Additional resources will probably be required as a result of plans to link health and social care, doctors’ leaders have warned.

Dr Brian Keighley, chairman of the British Medical Association (BMA) in Scotland, also said much of the detail about plans to transform care “remains undetermined”.

He was speaking as the BMA published a new paper making a number of recommendations on how health and social care could be better integrated.

It is calling on health boards and councils not to “see integration as a cost-saving exercise” and instead have an “honest debate about what resources are required and available to provide services in hospitals and the community”.

New legislation which should see the two sectors work more closely together was approved at Holyrood last month.

Health Secretary Alex Neil said then that the changes in the Public Bodies (Joint Working) (Scotland) Bill should ensure “joined up seamless health and social care provision that will improve people’s lives”.

But the BMA paper said there were a ” number of workforce issues which must be addressed if integration is to be successful”.

It said GP workload had “r eached saturation point”, adding that any extra requirements “must be properly resourced and matched with an increase in capacity”.

Hospital doctors are ” working under increasing pressure of workload, affected by the number of unfilled consultant vacancies and reduced nursing numbers” the BMA said, stressing that for consultants to help develop better links with the social care sector their contracts must include time for them to do this.

The BMA also said “a dditional medical posts must be developed and properly resourced to meet changing demand and to deliver more care in the community” as part of the change.

Dr Keighley said: “F or most doctors working in hospitals and communities across Scotland their priority is to avoid preventable hospital admissions of frail and elderly people and to overcome the barriers that prevent them returning home. These barriers are often created by a lack of social care support in the community.

“While the plans to integrate services are welcomed by doctors, they are likely to require additional resources in order to increase capacity in the community and in primary care.”

He added while the legislation had ” set out the framework for integration, much of the detail remains undetermined”.

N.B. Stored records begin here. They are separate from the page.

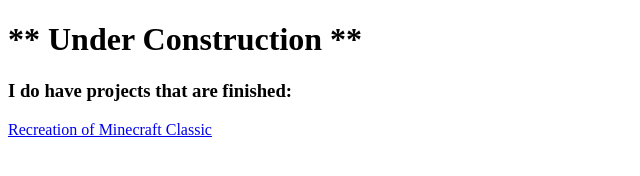
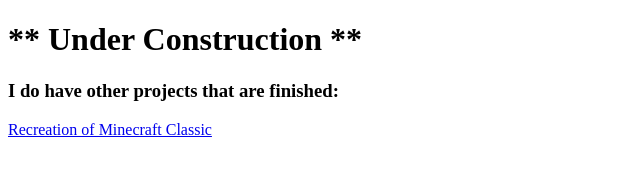
Before and after one commit to Raizedd/raizedd.github.io, a plain HTML site: page index.html in a window 1280 px wide. Shown: the whole page, without its empty margins (0-640 px from the left). Drawn offline with Linux system fonts and the light colour scheme.

Commit message:
Update index.html

```diff
--- a/index.html
+++ b/index.html
@@ -7,7 +7,7 @@
 
 <body>
   <h1>** Under Construction **</h1>
-  <h3>I do have projects that are finished:</h3>
+  <h3>I do have other projects that are finished:</h3>
   <a href="raizedd.github.io/minecraft-classic">Recreation of Minecraft Classic</a>
 </body>
 
```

Dr Keighley continued: “It is acknowledged that doctors are central to the success of good strategic local planning and we want to make sure that their involvement and influence is genuine and meaningful.”

He said it was important that NHS boards ” do not rip up existing good practice and instead look to local communities, NHS services, local authorities and within the third sector, to see what is working well and where success can be built on and shared”.